by Kim McCullough

I have to confess that I struggle with consistent biblical community in my life. My participation in community looks more like little spurts rather than a lifestyle of “doing life together” with other believers. There are many months where community is of highest importance in my life. These are times that I am intentional about having weekly, if not daily, gospel-centered conversations with other believers whom I know will stir my affections for Christ and hold me accountable to godliness. And there are other times where life just gets busy and community keeps getting pushed to next week over and over again and eventually becomes less of a priority in my life than it ought to be.

One of my favorite authors and speakers, Paul David Tripp, says that sin, in its very DNA, is “anti-social.” Because God designed us to be relational beings, our sin nature, which is always rebelling against how God designed us, will cause us to avoid and often times run from healthy relationships. Paul Tripp explains this by saying that you are carrying something within yourself that seeks to destroy your relationships. Satan wants you isolated and alone.

Therefore, we, as followers of Christ, have no choice but to be pro-active in pursuing community. If we are not, Satan will begin to make this a stumbling block in our lives. For me, that most often looks like this: when I begin to do life all by myself, I quickly become anxious and frustrated. I feel like I’m simply going through the motions of my faith and I wonder why God seems so silent. There is a direct relationship to my anxiety level and the amount of biblical community in my life. Fortunately, the flip side of that is that when I am intentional about spending time with people who truly love the Lord and talk about it with each other, I find reason to celebrate. They remind me of how amazing God is and how blessed we are for his grace on our lives. My time with the Lord becomes richer, my worship becomes more genuine, and my yearning to learn deepens.

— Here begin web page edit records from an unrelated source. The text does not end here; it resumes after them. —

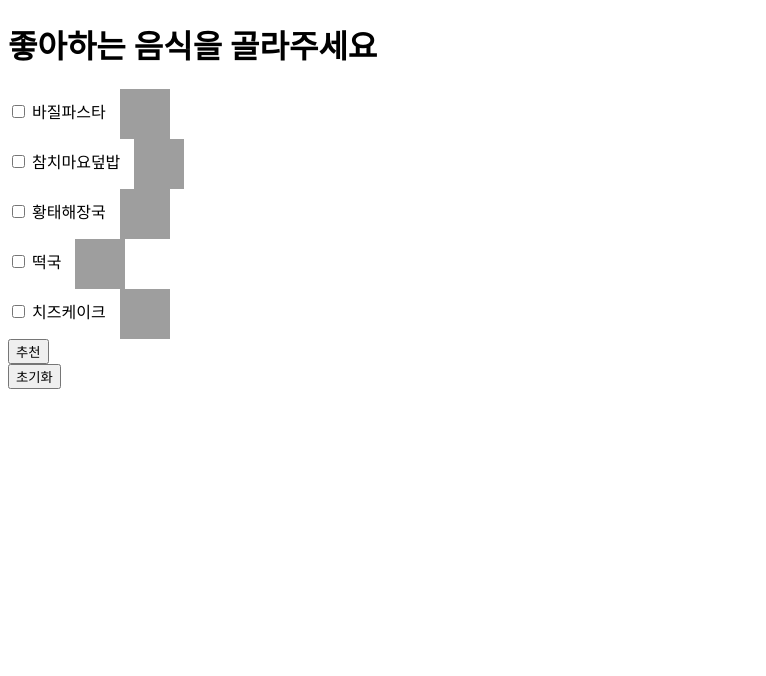
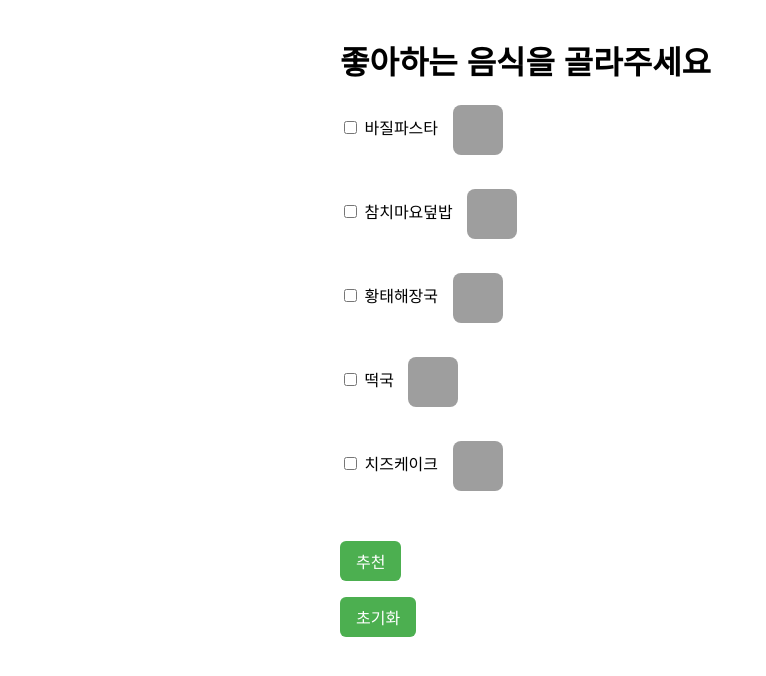
Before and after one commit to jihye21/FoodRecommend, a Flask app: page / in a window 1280 px wide. Shown: the top 676 px of the page, without its empty margins (0-766 px from the left). Run offline with Flask 3, Linux system fonts and the light colour scheme; grey boxes are pictures that could not be loaded.

Commit message:
mobile Update index.html

```diff
--- a/templates/index.html
+++ b/templates/index.html
@@ -1,8 +1,57 @@
 <!DOCTYPE html>
 <html lang ="ko">
 <head>
-    <meta charset="UTF-8"/>
-    <title>메뉴 추천</title>
+  <meta charset="UTF-8" />
+  <meta name="viewport" content="width=device-width, initial-scale=1.0" />
+  <title>메뉴 추천</title>
+  <style>
+    body {
+      font-family: sans-serif;
+      padding: 1rem;
+      max-width: 600px;
+      margin: auto;
+    }
+
+    label {
+      display: block;
+      margin-bottom: 1rem;
+    }
+
+    img {
+      width: 60px;
+      height: 60px;
+      object-fit: cover;
+      vertical-align: middle;
+      margin-left: 10px;
+      border-radius: 8px;
+    }
+
+    button {
+      font-size: 1rem;
+      padding: 0.5rem 1rem;
+      margin-top: 1rem;
+      border-radius: 6px;
+      border: none;
+      background-color: #4CAF50;
+      color: white;
+      cursor: pointer;
+    }
+
+    ul {
+      padding-left: 1rem;
+    }
+
+    @media (max-width: 500px) {
+      img {
+        width: 40px;
+        height: 40px;
+      }
+
+      body {
+        font-size: 0.95rem;
+      }
+    }
+  </style>
 </head>
 
 <body>
```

You may be thinking right now that when you get together with other Christians on campus, they don’t talk about God or the gospel, they don’t pray together and really they don’t look all that different from a group of friends who are not believers. Well, let me challenge you on this. I do not believe that God has placed you in your current community for you to decide that they are not worth it and that you should go find community somewhere else. Building the Body of Christ takes time, it takes prayer, and it starts with you. If all you bring to your community is a judgmental heart then you are hindering their ability to be united and to grow in this area. If you are so seriously concerned and maybe even passionate about having biblical community that it merely drives you to be negative about how your current community does not add up, then your attitude is merely self-serving and consumeristic. I want to challenge you stick it out for the semester. Join a community group in the Gathering and prayerfully push your group to become the body of Christ that God desires them to be.

We love you and are praying for you as you begin to grow in this area of your life in Christ. We pray that the community of the Gathering will be strengthened in order to bring glory to God on your campus. We also pray that the Lord will use your community to draw you closer to him and to change you into his likeness. God is faithful and will complete the good work he started in you.

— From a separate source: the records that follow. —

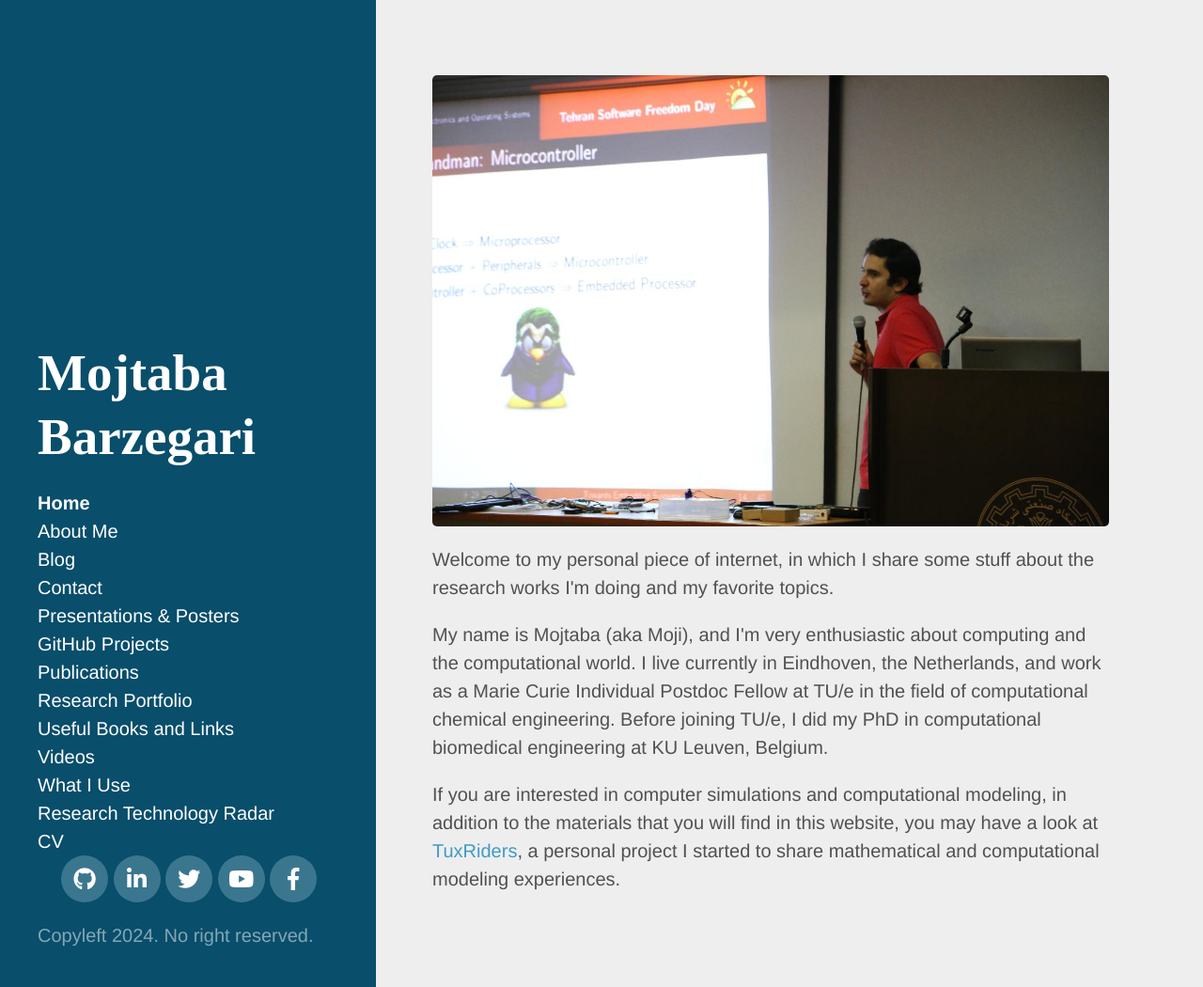
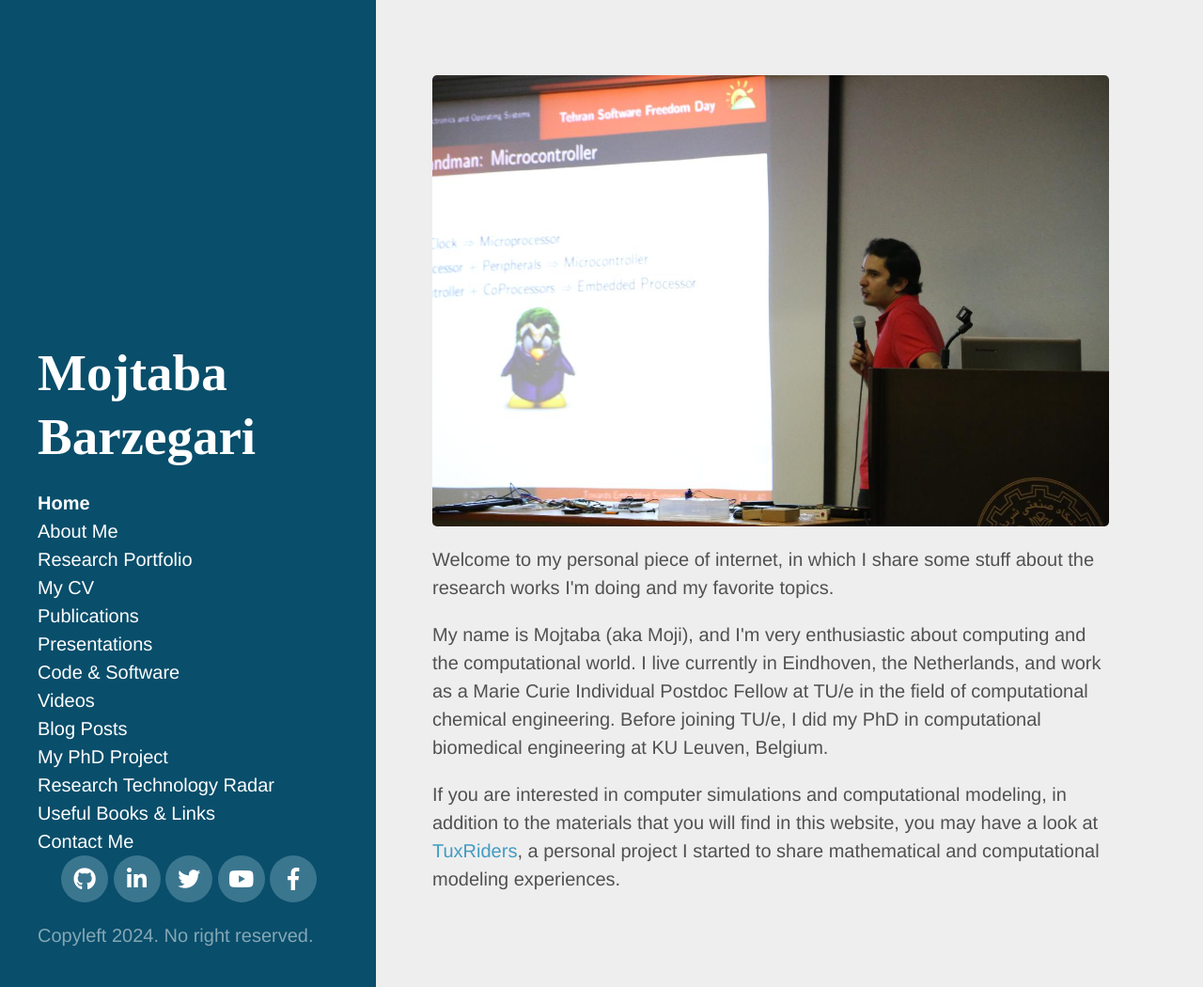
Before and after one commit to mbarzegary/mbarzegary.github.io, a Jekyll site: the page built from index.html, in a window 1280 px wide and 1050 px high. Shown: the whole window at 94% size. Built offline with Jekyll 4.4.1, drawn with Linux system fonts in a browser that asks for light colours; nearby versions of some CDN libraries; some web fonts are replaced; the list of posts is cut into pages by our own code.

Commit message:
reorder sidebar menu

```diff
--- a/_includes/sidebar.html
+++ b/_includes/sidebar.html
@@ -29,7 +30,21 @@
       {% endfor %}
 
       <li class="sidebar-nav-item"><a href="https://mbarzegary.github.io/research-tech-radar/">Research Technology Radar</a></li>
-      <li class="sidebar-nav-item"><a href="http://nbviewer.jupyter.org/github/mbarzegary/MyCV-shortened/blob/main/main.pdf">CV</a></li>
+      <li class="sidebar-nav-item"><a href="http://nbviewer.jupyter.org/github/mbarzegary/MyCV-shortened/blob/main/main.pdf">CV</a></li> -->
+
+      <li class="sidebar-nav-item"><a href="/about">About Me</a></li>
+      <li class="sidebar-nav-item"><a href="/research">Research Portfolio</a></li>
+      <li class="sidebar-nav-item"><a href="http://nbviewer.jupyter.org/github/mbarzegary/MyCV-shortened/blob/main/main.pdf">My CV</a></li>
+      <li class="sidebar-nav-item"><a href="/publications">Publications</a></li>
+      <li class="sidebar-nav-item"><a href="/presentations">Presentations</a></li>
+      <li class="sidebar-nav-item"><a href="/projects">Code & Software</a></li>
+      <li class="sidebar-nav-item"><a href="/videos">Videos</a></li>
+      <li class="sidebar-nav-item"><a href="/blog">Blog Posts</a></li>
+      <li class="sidebar-nav-item"><a href="/research/phd">My PhD Project</a></li>
+      <li class="sidebar-nav-item"><a href="https://mbarzegary.github.io/research-tech-radar/">Research Technology Radar</a></li>
+      <li class="sidebar-nav-item"><a href="/usefulbooks">Useful Books & Links</a></li>
+      <li class="sidebar-nav-item"><a href="/contact">Contact Me</a></li>
+
 
       <ul style="margin-left: -15px" class="icon-effect icon-effect-1a">
         <li><a target="_blank" href="https://github.com/mbarzegary" class="icon"><i class="fab fa-github"></i></a></li>
```
Also changed, not shown: other parts of _includes/sidebar.html (+1 -0 lines).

One Comment

  1. Kibs
    This is so well said. Thanks for your insight into the need for community, and for pointing out that it begins with the effort we put into it…not with what we get out of it.